Prompt:
Number of lines with "xReader" in the data: give that figure by itself.

Stored dataset items:
-=-=-
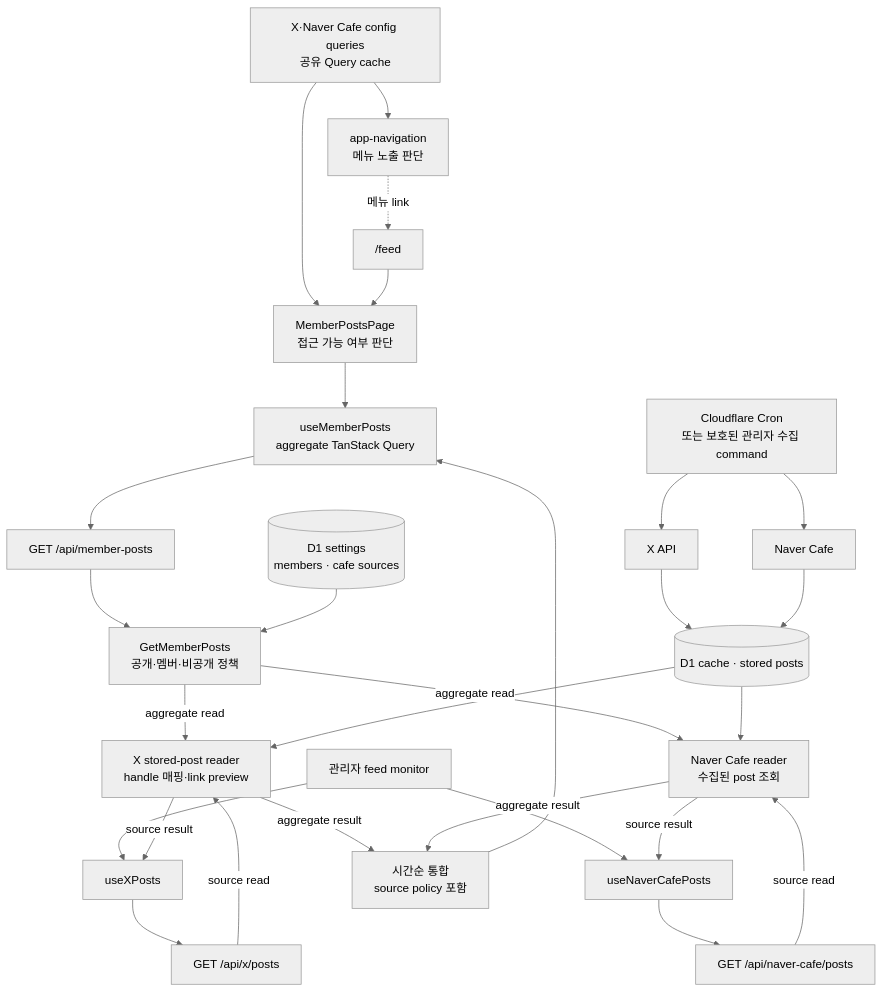
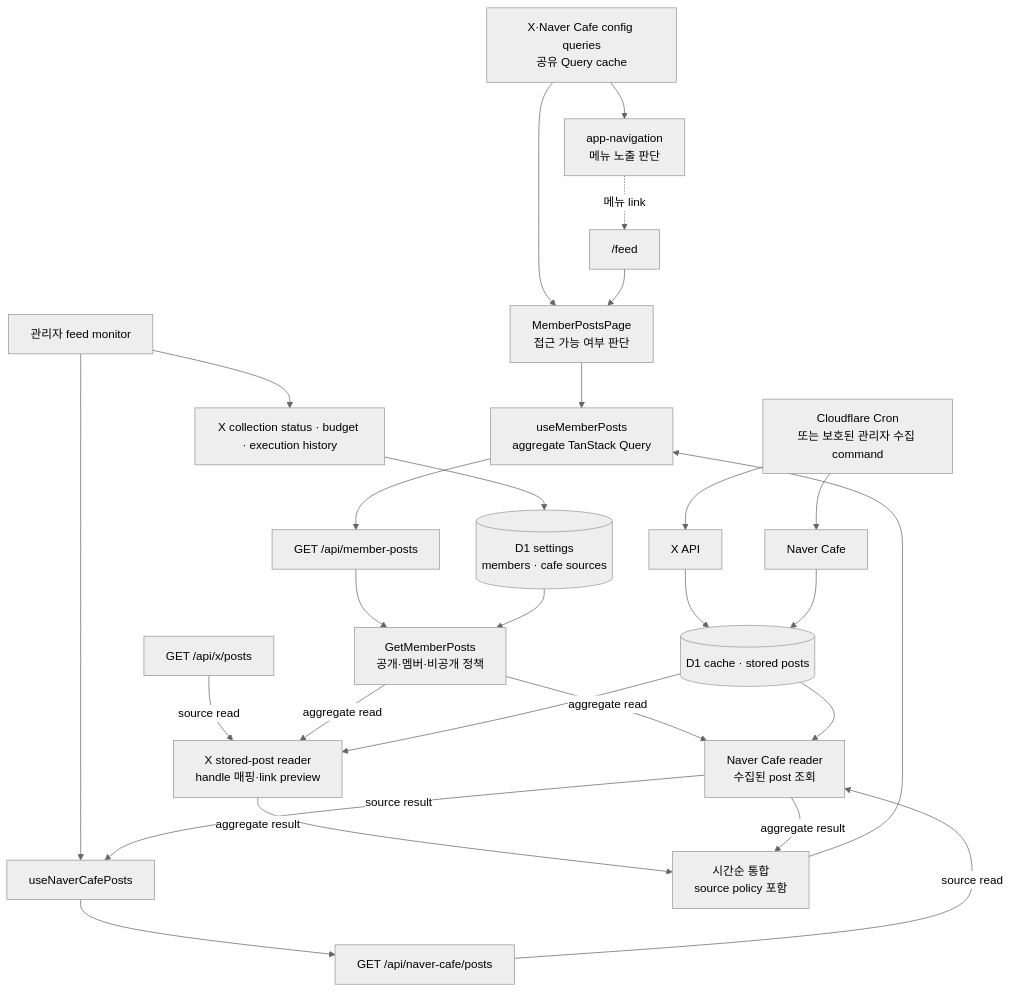
Before and after one commit to rlatmfrl24/overthewall-schedule: the eighth of 11 diagrams in docs/architecture.md, drawn with Mermaid (neutral theme). The commit also changed 80 other files, not shown here.

````diff
--- a/docs/architecture.md
+++ b/docs/architecture.md
@@ -514,51 +514,50 @@
 ```mermaid
 flowchart TB
   page["/feed"]
   monitor["관리자 feed monitor"]
   config["X·Naver Cafe config queries<br/>공유 Query cache"]
   navigation["app-navigation<br/>메뉴 노출 판단"]
   gate["MemberPostsPage<br/>접근 가능 여부 판단"]
   query["useMemberPosts<br/>aggregate TanStack Query"]
   route["GET /api/member-posts"]
-  xMonitorQuery["useXPosts"]
+  xMonitorQuery["X collection status · budget · execution history"]
   cafeMonitorQuery["useNaverCafePosts"]
   xRoute["GET /api/x/posts"]
   cafeRoute["GET /api/naver-cafe/posts"]
   policy["GetMemberPosts<br/>공개·멤버·비공개 정책"]
   settings[("D1 settings<br/>members · cafe sources")]
   xReader["X stored-post reader<br/>handle 매핑·link preview"]
   cafeReader["Naver Cafe reader<br/>수집된 post 조회"]
   xApi["X API"]
   cafeSite["Naver Cafe"]
   store[("D1 cache · stored posts")]
   merge["시간순 통합<br/>source policy 포함"]
   collector["Cloudflare Cron<br/>또는 보호된 관리자 수집 command"]
 
   config --> navigation
   config --> gate
   navigation -. "메뉴 link" .-> page
   page --> gate
   gate --> query
   monitor --> xMonitorQuery
   monitor --> cafeMonitorQuery
   query --> route
-  xMonitorQuery --> xRoute
+  xMonitorQuery --> settings
   cafeMonitorQuery --> cafeRoute
   route --> policy
   xRoute -->|"source read"| xReader
   cafeRoute -->|"source read"| cafeReader
   settings --> policy
   policy -->|"aggregate read"| xReader
   policy -->|"aggregate read"| cafeReader
   store --> xReader
   store --> cafeReader
   collector --> xApi
   collector --> cafeSite
   xApi --> store
   cafeSite --> store
   xReader -->|"aggregate result"| merge
   cafeReader -->|"aggregate result"| merge
-  xReader -->|"source result"| xMonitorQuery
   cafeReader -->|"source result"| cafeMonitorQuery
   merge --> query
 ```
````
-=-=-
Answer space:
6